PROBLEM: Every line containing "results" should be copied out. Go through the entries and find them.

RECORDS TO PROCESS section start

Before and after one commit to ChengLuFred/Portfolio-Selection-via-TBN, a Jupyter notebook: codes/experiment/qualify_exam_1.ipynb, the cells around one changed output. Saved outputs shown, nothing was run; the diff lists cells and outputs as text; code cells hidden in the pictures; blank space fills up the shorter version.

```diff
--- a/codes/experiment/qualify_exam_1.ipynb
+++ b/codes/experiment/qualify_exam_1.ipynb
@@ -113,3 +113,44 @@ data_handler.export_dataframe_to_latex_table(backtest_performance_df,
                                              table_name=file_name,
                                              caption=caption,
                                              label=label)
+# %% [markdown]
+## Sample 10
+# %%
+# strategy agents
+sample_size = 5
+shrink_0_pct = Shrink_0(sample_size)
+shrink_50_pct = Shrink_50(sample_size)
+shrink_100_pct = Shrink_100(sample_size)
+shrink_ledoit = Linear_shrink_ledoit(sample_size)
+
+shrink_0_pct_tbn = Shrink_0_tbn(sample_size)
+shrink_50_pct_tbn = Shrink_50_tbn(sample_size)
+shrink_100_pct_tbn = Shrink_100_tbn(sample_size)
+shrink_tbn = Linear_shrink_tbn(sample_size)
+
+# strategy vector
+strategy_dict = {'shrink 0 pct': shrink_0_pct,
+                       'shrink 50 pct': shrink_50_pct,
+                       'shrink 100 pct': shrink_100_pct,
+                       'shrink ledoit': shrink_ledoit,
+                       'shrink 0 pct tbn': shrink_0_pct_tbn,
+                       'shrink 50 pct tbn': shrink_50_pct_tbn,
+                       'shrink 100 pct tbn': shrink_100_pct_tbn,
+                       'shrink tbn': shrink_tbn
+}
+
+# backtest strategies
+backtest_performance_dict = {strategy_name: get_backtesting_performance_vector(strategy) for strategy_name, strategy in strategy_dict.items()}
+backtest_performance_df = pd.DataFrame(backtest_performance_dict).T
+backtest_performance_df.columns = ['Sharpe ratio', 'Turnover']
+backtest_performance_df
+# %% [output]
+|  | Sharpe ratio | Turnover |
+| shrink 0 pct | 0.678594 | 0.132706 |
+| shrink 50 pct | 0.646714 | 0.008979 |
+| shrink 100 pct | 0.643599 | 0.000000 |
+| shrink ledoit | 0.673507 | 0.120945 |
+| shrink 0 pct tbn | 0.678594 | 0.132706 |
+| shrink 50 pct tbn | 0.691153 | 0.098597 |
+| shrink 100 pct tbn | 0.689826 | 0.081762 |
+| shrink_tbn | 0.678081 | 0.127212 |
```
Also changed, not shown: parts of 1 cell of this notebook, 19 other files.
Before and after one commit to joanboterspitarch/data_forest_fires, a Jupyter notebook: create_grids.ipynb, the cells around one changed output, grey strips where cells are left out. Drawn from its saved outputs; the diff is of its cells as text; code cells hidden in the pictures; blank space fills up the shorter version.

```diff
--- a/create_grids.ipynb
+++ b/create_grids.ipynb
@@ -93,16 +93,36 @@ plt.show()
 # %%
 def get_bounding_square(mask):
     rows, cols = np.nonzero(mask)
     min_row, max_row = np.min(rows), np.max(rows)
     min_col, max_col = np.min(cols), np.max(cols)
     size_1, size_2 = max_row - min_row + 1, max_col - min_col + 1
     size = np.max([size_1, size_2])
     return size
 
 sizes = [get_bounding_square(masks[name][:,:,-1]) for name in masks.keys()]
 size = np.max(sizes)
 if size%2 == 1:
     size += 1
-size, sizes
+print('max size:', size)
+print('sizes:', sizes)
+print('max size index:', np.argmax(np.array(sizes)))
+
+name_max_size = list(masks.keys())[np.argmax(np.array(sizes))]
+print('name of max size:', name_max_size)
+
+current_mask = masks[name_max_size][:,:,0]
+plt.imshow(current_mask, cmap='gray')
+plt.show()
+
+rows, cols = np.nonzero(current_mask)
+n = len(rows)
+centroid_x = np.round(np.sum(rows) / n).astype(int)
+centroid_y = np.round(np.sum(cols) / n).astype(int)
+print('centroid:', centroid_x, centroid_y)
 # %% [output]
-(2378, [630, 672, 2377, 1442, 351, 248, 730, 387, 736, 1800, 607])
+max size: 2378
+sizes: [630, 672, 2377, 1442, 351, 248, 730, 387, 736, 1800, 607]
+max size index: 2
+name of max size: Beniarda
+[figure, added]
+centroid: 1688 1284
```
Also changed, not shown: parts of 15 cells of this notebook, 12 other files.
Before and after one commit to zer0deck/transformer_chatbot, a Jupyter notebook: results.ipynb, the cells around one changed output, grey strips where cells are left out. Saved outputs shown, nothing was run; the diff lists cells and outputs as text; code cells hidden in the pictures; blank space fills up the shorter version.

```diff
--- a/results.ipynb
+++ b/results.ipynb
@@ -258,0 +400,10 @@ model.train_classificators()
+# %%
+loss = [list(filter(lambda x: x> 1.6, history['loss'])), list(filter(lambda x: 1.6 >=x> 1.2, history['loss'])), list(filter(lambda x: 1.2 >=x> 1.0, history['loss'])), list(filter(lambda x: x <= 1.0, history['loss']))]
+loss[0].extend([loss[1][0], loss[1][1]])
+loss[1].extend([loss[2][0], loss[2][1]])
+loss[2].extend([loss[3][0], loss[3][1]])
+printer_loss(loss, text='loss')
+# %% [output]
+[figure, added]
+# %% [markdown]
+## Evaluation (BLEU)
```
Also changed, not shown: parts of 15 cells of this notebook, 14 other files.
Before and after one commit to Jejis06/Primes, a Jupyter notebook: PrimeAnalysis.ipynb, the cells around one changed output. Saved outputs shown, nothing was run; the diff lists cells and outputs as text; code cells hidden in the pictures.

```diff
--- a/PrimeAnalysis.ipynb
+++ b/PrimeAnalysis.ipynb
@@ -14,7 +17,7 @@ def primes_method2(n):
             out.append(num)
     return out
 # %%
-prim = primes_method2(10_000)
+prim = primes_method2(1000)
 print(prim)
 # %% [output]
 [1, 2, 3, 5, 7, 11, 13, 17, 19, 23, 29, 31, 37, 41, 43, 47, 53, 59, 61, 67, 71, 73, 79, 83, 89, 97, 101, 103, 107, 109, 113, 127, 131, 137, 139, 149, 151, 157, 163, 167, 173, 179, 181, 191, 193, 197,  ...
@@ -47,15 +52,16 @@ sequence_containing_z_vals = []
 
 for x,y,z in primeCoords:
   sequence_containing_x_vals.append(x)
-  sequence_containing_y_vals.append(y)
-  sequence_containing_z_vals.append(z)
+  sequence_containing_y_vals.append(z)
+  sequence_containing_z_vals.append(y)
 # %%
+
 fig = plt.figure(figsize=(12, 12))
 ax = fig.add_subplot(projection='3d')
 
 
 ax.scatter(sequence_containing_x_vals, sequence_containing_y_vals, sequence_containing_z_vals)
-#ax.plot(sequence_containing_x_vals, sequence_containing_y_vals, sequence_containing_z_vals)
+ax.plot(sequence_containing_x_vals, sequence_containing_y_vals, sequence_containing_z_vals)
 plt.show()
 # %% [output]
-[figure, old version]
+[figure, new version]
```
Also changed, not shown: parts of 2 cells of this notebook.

RECORDS TO PROCESS section end

SOLUTION TO THIS EXERCISE:
Before and after one commit to zer0deck/transformer_chatbot, a Jupyter notebook: results.ipynb, the cells around one changed output, grey strips where cells are left out. Saved outputs shown, nothing was run; the diff lists cells and outputs as text; code cells hidden in the pictures; blank space fills up the shorter version.
--- a/results.ipynb
+++ b/results.ipynb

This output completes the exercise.